• **Problem details**
Using the records below, find how many lines hold the word "PeriodGoodFramesNormalizer" and reply with only that number.

• **Records**
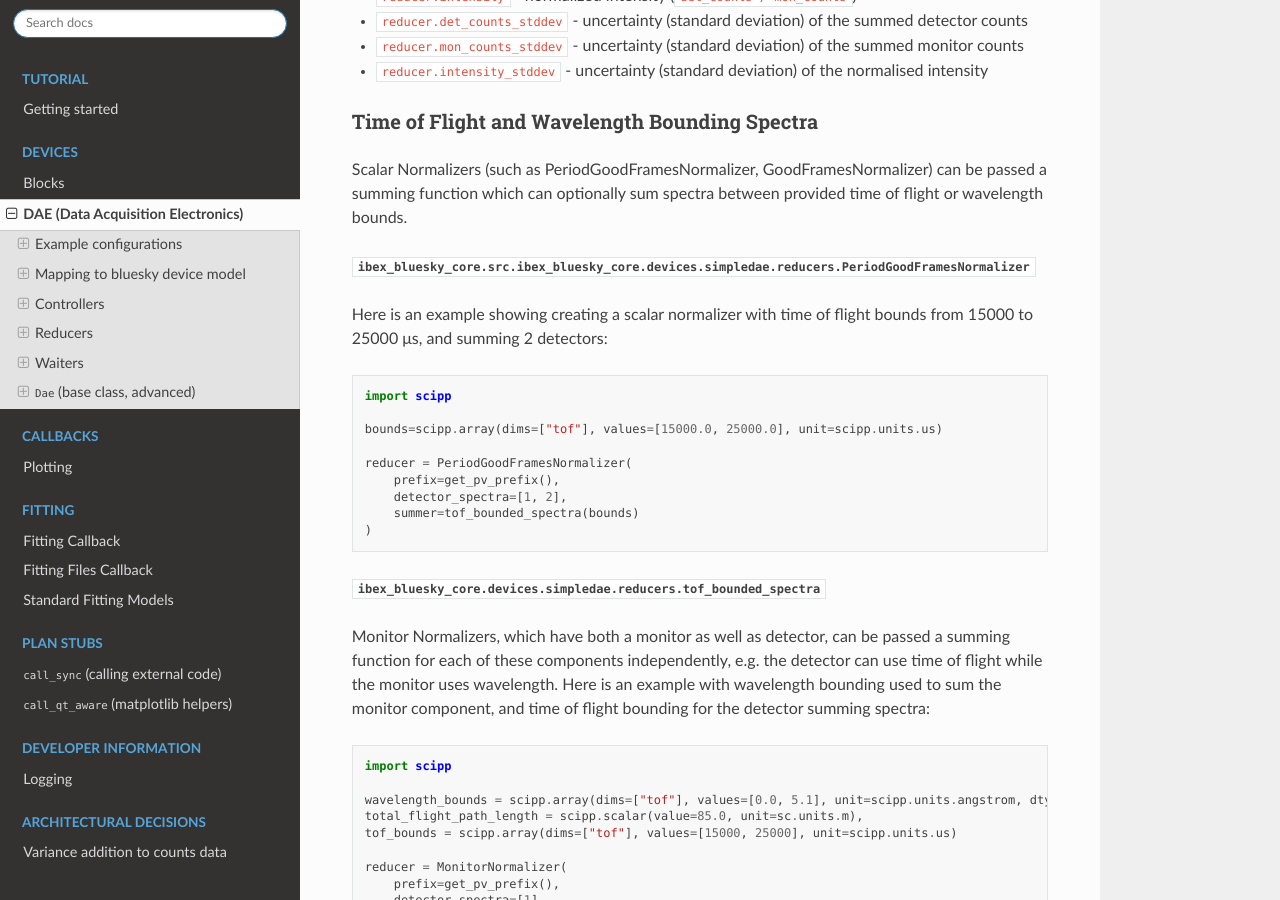
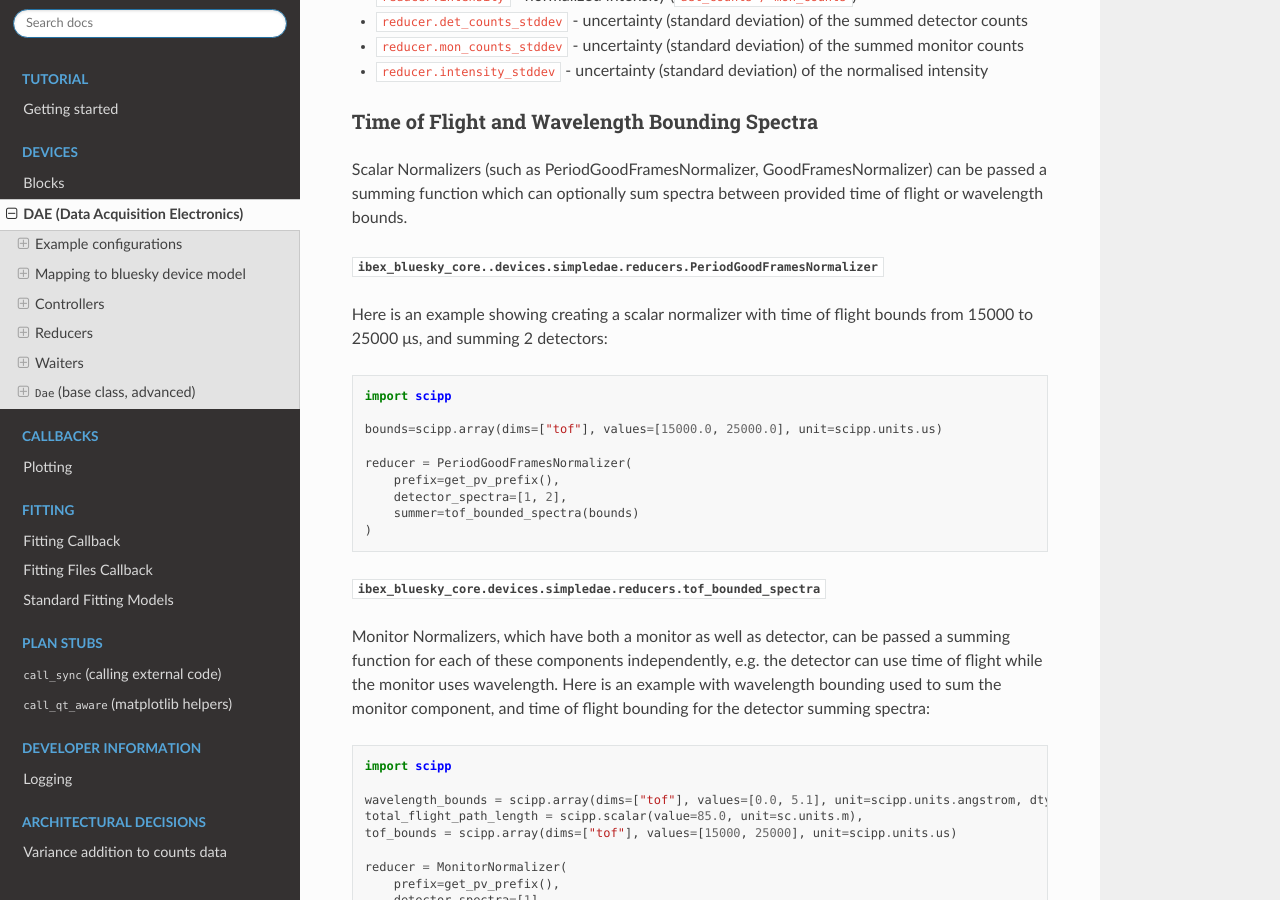
Before and after one commit to ISISComputingGroup/ibex_bluesky_core, a Sphinx documentation site: the page built from doc/devices/dae.md, in a window 1280 px wide and 900 px high, scrolled down 4640 px. Built offline with Sphinx 7.4.7 and the Read the Docs theme 3.1.0, drawn with Linux system fonts in a browser that asks for light colours; pages that are not in the unit, such as notebooks, are missing from menus.

Commit message:
fix path for py object

```diff
--- a/doc/devices/dae.md
+++ b/doc/devices/dae.md
@@ -210,7 +210,7 @@ Published signals:
 Scalar Normalizers (such as PeriodGoodFramesNormalizer, GoodFramesNormalizer) can be passed a
 summing function which can optionally sum spectra between provided time of flight or wavelength bounds.
 
-{py:obj}`ibex_bluesky_core.src.ibex_bluesky_core.devices.simpledae.reducers.PeriodGoodFramesNormalizer`
+{py:obj}`ibex_bluesky_core..devices.simpledae.reducers.PeriodGoodFramesNormalizer`
 
 
 Here is an example showing creating a scalar normalizer with time of flight bounds from 15000 to 25000 μs, and summing 2 detectors:
```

• **Written answer**
3